Two Electrical Engineering students identified savings that could be made for one Dunedin home.
The family home used for this project was a typical Dunedin wooden villa, located on Canongate in the heart of the city. It was occupied by a family of four - two parents with children aged 13 and 11. Both parents worked away from the home every week day.
The students, Christo Jooste and Brad Robertson, applied various engineering methods and principles to their task, first analysing the sources of electricity consumption then selecting technologies that could be integrated together to enable electricity saving for the family.
Lighting alone comprised 11% of the power bill and significant savings (69%) could readily be made simply by switching all bulbs to Compact Flourescent Lamps. Further savings in the electricity cost of lighting are achievable through using higher cost but longer lasting LEDs instead, and/or by using motion sensor lighting or pushlights to avoid having lights left on. Reducing the temperature setting on the hot water cylinder would also save power, although this might affect shower water pressure. The students found that it would be worthwhile using a timer to switch the hot water cylinder off from 9am to 5pm on weekdays. Appliances used most of the electricity and savings here could be achieved by changing usage patterns.

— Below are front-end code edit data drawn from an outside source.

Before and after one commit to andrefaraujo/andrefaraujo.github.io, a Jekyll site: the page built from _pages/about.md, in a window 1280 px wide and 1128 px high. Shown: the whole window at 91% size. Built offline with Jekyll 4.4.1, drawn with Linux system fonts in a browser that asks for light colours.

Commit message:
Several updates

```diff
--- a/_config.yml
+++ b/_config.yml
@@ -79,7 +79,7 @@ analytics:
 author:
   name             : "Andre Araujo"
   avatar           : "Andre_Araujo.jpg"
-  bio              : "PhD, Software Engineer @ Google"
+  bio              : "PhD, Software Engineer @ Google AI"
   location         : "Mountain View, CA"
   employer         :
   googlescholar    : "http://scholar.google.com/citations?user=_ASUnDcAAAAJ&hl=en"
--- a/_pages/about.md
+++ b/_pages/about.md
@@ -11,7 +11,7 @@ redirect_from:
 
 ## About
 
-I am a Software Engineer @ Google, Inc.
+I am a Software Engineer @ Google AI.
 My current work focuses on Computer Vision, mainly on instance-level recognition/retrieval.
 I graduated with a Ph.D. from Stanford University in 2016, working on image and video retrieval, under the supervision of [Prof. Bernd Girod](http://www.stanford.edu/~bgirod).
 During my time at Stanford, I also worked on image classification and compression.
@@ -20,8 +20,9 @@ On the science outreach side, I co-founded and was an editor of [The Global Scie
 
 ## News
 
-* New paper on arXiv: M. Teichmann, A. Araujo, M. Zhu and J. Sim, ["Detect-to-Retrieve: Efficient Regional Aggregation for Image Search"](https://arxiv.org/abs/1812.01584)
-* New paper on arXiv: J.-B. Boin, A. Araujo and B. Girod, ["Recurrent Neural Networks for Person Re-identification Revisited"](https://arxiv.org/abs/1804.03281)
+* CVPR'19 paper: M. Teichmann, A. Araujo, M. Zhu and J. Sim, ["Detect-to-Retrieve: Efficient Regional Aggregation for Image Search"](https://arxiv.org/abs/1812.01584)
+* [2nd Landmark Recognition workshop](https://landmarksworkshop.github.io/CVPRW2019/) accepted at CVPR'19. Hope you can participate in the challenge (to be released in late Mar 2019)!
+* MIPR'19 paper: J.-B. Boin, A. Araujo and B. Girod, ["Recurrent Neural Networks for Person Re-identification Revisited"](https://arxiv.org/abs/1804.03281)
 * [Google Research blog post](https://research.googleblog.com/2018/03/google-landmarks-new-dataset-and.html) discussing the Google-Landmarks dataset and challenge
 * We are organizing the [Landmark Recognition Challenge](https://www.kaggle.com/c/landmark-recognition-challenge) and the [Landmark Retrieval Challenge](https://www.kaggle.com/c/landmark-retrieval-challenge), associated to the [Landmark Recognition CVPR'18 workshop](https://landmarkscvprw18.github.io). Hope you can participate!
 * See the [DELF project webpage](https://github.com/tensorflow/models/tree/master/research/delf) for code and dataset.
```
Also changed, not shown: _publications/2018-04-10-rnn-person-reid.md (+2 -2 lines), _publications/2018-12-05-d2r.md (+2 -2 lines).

The implementation of the findings of this project has had an immediate impact in reducing the electricity bill for this household. More and more households are aware of and want to utilise energy sustainably as well as saving on their power bills. This project identified the large selection of tools and equipment available commercially to help achieve these objectives.